It is easy and tempting to look at Facebook’s problems in a bubble—a new media platform, with new formats and distribution channels, creating new, thorny problems society has never encountered before. It is easy to blame recommendation algorithms, and artificial intelligence, and dastardly foreign powers, and demand technological solutions. There are obvious changes that Facebook could implement (for years, it dragged its feet on rules banning Holocaust denial) but the handwringing over Facebook, in the media and more broadly, feels largely displaced—one focused on cold, unfeeling technology rather than traditions and rhetoric that stretch back decades. Facebook’s relationship to conservatism does not begin with Mark Zuckerberg creating a ‘Hot Or Not’ clone in 2004. Years before its creation, conservative media outlets and pundits laid the groundwork and created the framework that makes Facebook so effective.

It is tempting to see the conservative dominance of Facebook as savvy operators adapting to new conditions—behavior created by technological conditions. But what if it’s the other way around? What if the same principles that make conservative media what it is are also what make Facebook such a powerful distribution channel? For Facebook to truly reckon with and achieve its stated goal to become a universal tool for the public good, it first needs to acknowledge that the supposedly party-neutral problems of disinformation, conspiracy, and toxicity are actually a partisan issue.
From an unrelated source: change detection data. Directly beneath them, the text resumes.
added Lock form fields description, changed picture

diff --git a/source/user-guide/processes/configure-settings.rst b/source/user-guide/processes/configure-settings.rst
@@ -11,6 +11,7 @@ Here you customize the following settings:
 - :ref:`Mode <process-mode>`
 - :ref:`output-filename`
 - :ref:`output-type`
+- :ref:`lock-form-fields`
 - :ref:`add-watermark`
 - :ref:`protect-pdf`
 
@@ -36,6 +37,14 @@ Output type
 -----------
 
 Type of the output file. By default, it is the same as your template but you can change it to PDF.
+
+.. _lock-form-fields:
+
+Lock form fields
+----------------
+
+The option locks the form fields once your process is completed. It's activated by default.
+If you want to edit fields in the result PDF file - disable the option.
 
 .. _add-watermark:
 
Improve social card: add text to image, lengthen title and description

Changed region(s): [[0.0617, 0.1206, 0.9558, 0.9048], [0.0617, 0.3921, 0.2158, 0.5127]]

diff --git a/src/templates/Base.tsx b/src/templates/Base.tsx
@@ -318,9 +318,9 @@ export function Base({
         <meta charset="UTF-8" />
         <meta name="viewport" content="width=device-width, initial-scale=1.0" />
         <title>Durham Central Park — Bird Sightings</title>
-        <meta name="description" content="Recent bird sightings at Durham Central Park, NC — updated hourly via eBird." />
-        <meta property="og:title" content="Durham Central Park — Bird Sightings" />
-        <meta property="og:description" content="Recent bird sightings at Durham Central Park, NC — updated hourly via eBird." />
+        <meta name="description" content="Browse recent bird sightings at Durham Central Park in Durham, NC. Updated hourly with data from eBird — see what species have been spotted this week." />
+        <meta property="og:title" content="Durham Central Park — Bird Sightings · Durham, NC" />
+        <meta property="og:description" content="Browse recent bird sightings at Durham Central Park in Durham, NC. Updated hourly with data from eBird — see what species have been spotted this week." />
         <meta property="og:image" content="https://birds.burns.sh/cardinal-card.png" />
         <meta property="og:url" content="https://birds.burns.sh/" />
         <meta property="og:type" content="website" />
For decades, the right has been creating a media ecosystem that emphasizes distrust in institutions, rewards conspiracy theories, and places an emphasis on authenticity and emotional expression. It is difficult, personally speaking, to be particularly worried about QAnon when I also lived through birtherism a decade ago. Conspiracy theories about the Clinton family have persisted for my entire life. Every decade has its own delusions—the ‘60s had A Texan Looks At Lyndon, a popular, self-published book full of “rumormongering and mad-dog ruminations,” as Texas Monthly put it, including the claim that Johnson was closely involved in the Kennedy assassination. By the time of the ‘64 Democratic National Convention, “at almost 7.5 million copies, A Texan Looks at Lyndon had become the best-selling book of any kind in the country and the most successful political book of all time,” thanks in part to right-wing groups like the John Birch Society.